'Carrying the weight of the world on your shoulders' is one of my favourite sayings because it is EXACTLY what we do. When we are stressed out or worried, our shoulders seem to automatically tense as if we are trying to hold something up. It's no secret! The problem is, we walk around in this physical state for so long that it begins to feel normal and we forget what it's like to not tense our shoulders. We think we are relaxed because we are so used to feeling this. Letting go of that tension becomes harder.
It's not just our shoulders that carry the weight of the world. All the muscles in our body tighten up when we are under stress or tension. As the fight or flight response often kicks in, our breathing becomes shallower and faster, blood vessels restrict to keep the blood supplying our vital organs, we either prepare for battle or to run. These natural bodily responses tell our brain that we are under threat. The longer our shoulders remain tense and our breathing short or shallow, the longer our brain things there is a problem.
Today, our stresses aren't the same as they were when we were primal beings. They are often unseen and not life threatening - a deadline at work, an influx of emails that need to be replied to, a bill that needs paying, being stuck in traffic and late for a meeting. But our bodies don't know the difference and so they respond in the same way. These modern day stresses are consistent, like a low-level hum. And so, our nervous systems often don't have time to switch off and reset. Hence, people wander around with their shoulder's hunched up to their ears unaware of what their bodies are doing, creating a negative loop of stress that can be hard to break.
So how do we overcome this? It's not so easy to just disconnect and take off to live on a desert island (although I'm working on it ;-) ) Obviously, my answer is yoga. When we practice yoga the first thing we do is breathe slowly and deeply. Moving with an awareness of our breath helps to slow our breathing down which tells our brain that we are calm. Spending time focusing on what your body is doing, how it feels in a certain position, where it is in space, brings our attention away from the outside world AND away from the world inside our minds, simply into our bodies.
Yoga Chitta Vritti Niroda is another one of my favourite sayings. Yoga is the stilling of the changing states of the mind. More often than not, in today's world the stresses we are placed under come predominantly from our minds. We have so much going on and are so 'connected' to everything and everyone that it seems impossible to switch off. This creates tension. Yoga gives our brain time out, something that it needs.
As we allow our mind to settle and focus more on how our body feels, noticing whether our arms are in line in warrior 2, or whether our spine is straight, brings our focus back to our bodies. From here we are able to notice where the tension lies. How tight are our hips and shoulders. Which muscles feel stiff, which feel loose.

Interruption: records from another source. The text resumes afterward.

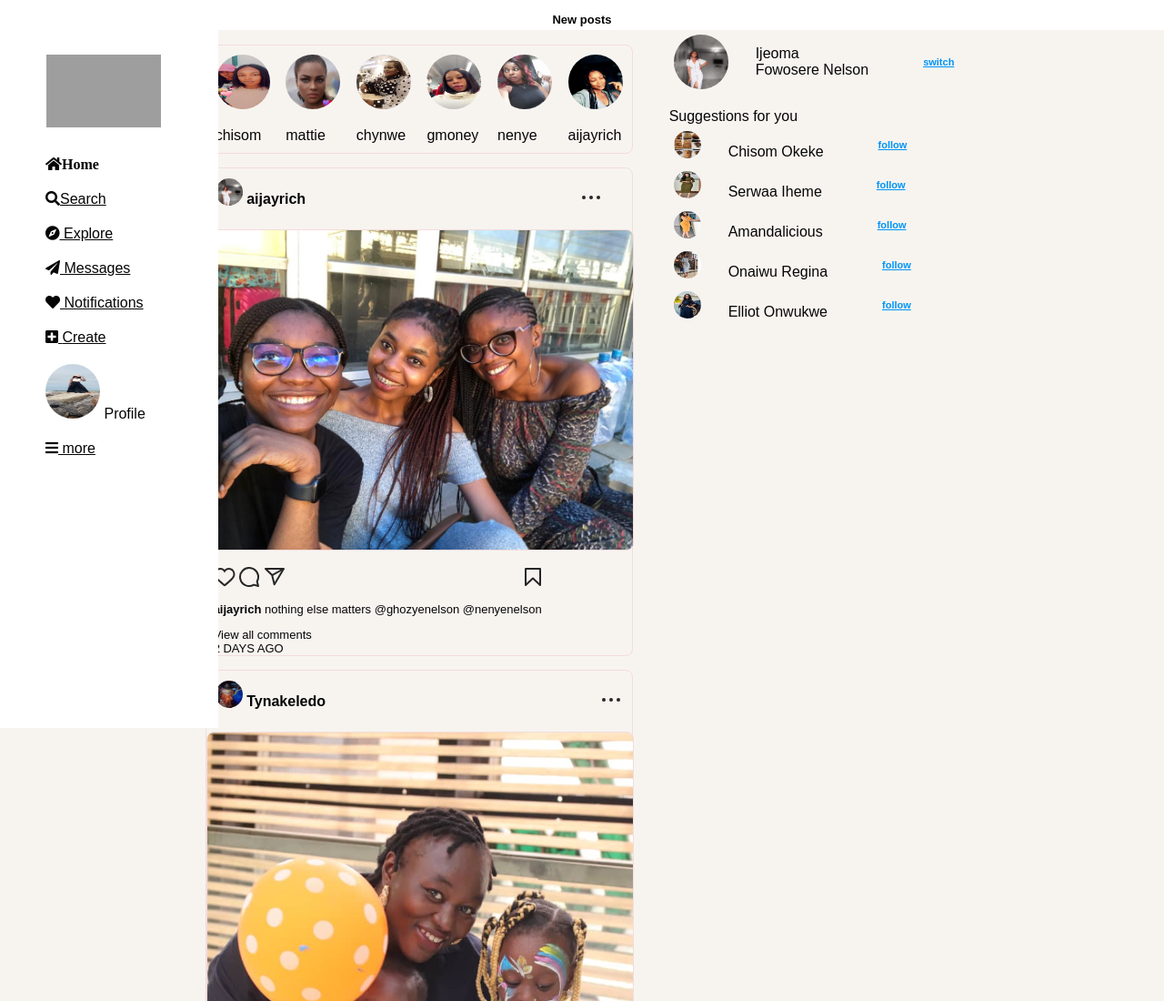
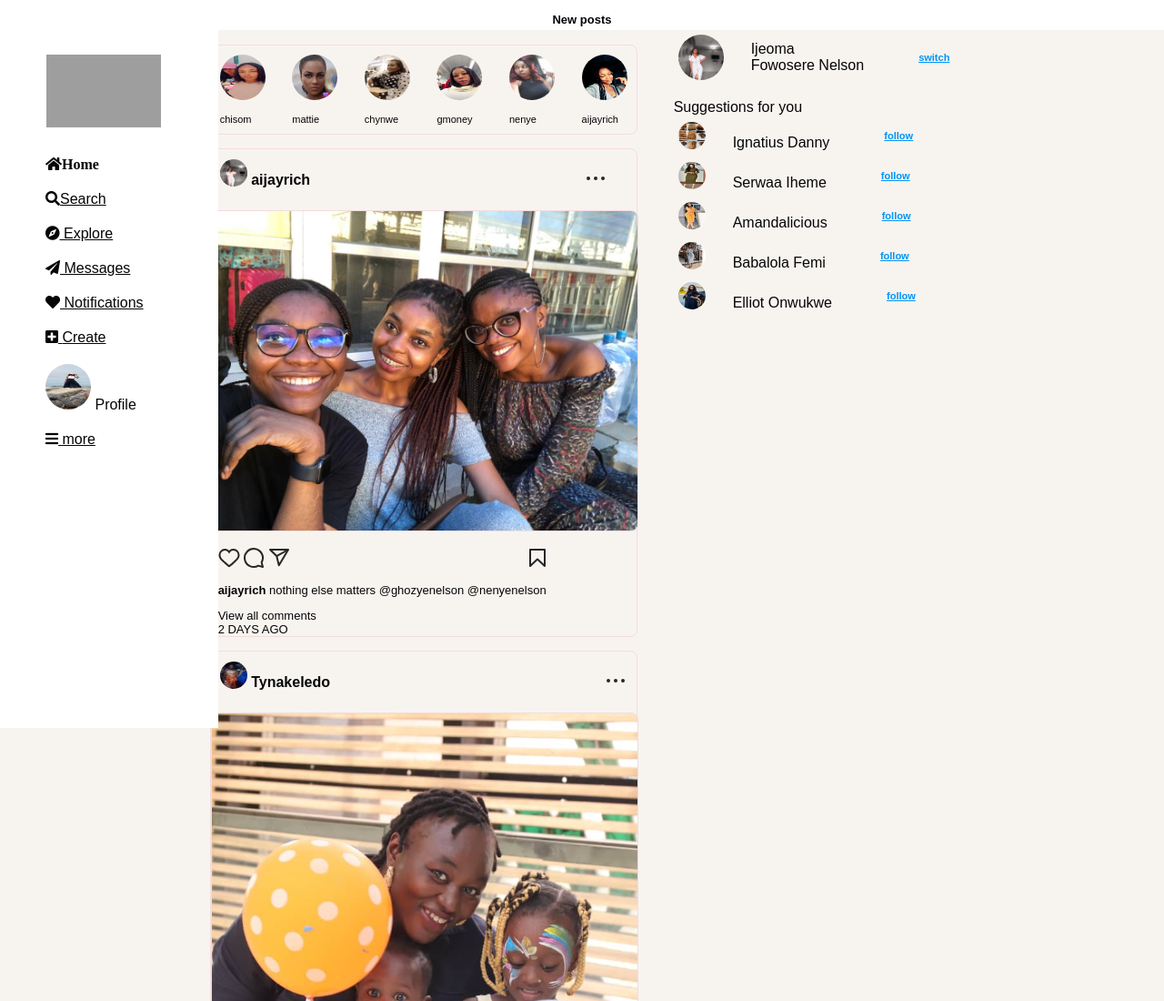
Before and after one commit to Aijayrich/Insta_clone, a plain HTML site: page index.html in a window 1280 px wide. Shown: the top 1100 px of the page at 91% size. Drawn offline with Linux system fonts and the light colour scheme; grey boxes are pictures that could not be loaded.

Commit message:
adjusted font sizes

```diff
--- a/index.html
+++ b/index.html
@@ -66,29 +66,29 @@
       <div class="status_bar">
         <div>
           <img class="profile_img" src="images/2347034300275_status_d3cf280b71b44c39bd1ec34ef262fc8c.jpg" alt="">
-          <p>chisom</p>
+          <p class="status_font">chisom</p>
         </div>
         <div>
           <img class="profile_img"
             src="images/2348059964416_status_696fc3ee354a461b90bac2d38f5a3b83.jpg"
             alt="">
-          <p>mattie</p>
+          <p class="status_font">mattie</p>
         </div>
         <div>
           <img class="profile_img" src="images/2347033516320_status_753d89484baa468c991fc0f6d7bc9eba.jpg" alt="img">
-          <p>chynwe</p>
+          <p class="status_font">chynwe</p>
         </div>
         <div>
           <img class="profile_img" src="/images/2348059964416_status_adf1b58641c848c3a179562a0a0b62c2.jpg" alt="">
-          <p>gmoney</p>
+          <p class="status_font">gmoney</p>
         </div>
         <div>
           <img class="profile_img" src="/images/IMG-20200329-WA0010.jpg" alt="">
-          <p>nenye</p>
+          <p class="status_font">nenye</p>
         </div>
         <div>
           <img class="profile_img" src="/images/Screenshot_20220717-062824_1.jpg" alt="">
-          <p>aijayrich</p>
+          <p class="status_font">aijayrich</p>
         </div>
       </div>
 
@@ -206,7 +206,7 @@
       <p>Suggestions for you</p>
       <div class="flex_suggestions">
         <img class="profile_img2" src="/images/IMG_20210418_100152_0_1618736943834-COLLAGE.jpg" alt="">
-        <p>Chisom Okeke</p>
+        <p>Ignatius Danny</p>
         <a class="follow" href="">follow</a>
       </div>
       <div class="flex_suggestions">
@@ -221,7 +221,7 @@
       </div>
       <div class="flex_suggestions">
         <img class="profile_img2" src="/images/Screenshot_20210416-192722.png" alt="">
-        <p>Onaiwu Regina</p>
+        <p>Babalola Femi</p>
         <a class="follow" href="">follow</a>
       </div>
       <div class="flex_suggestions">
--- a/style.css
+++ b/style.css
@@ -12,10 +12,11 @@
   }
 
 .profile_img{
-    width: 60px;
-    height: 60px;
+    width: 50px;
+    height: 50px;
     border-radius: 50px;
     text-align: center;
+    align-items: center;
 }
 .profile_img2{
 width: 30px;
@@ -158,6 +159,9 @@ margin-left: 30px;
 color: #0094f7;
 font-weight: 600;
 font-size: 11px;
+}
 
+.status_font{
+    font-size: 11px;
 
-  }
+}
```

Over time this body awareness heightens, and we are able to notice it faster. Only then are we aware of the moments when our shoulders are hunched up by our ears and only then can we take the steps to release them.
Sometimes, especially in a fast paced world, we seek fast paced activities to keep us entertained. Sometimes what we really need is the opposite. To slow down, allow the noise to become quiet so that we can listen to what's really going on. Sometimes taking the time to listen is daunting, but the relief we feel when we can finally hear is worth it.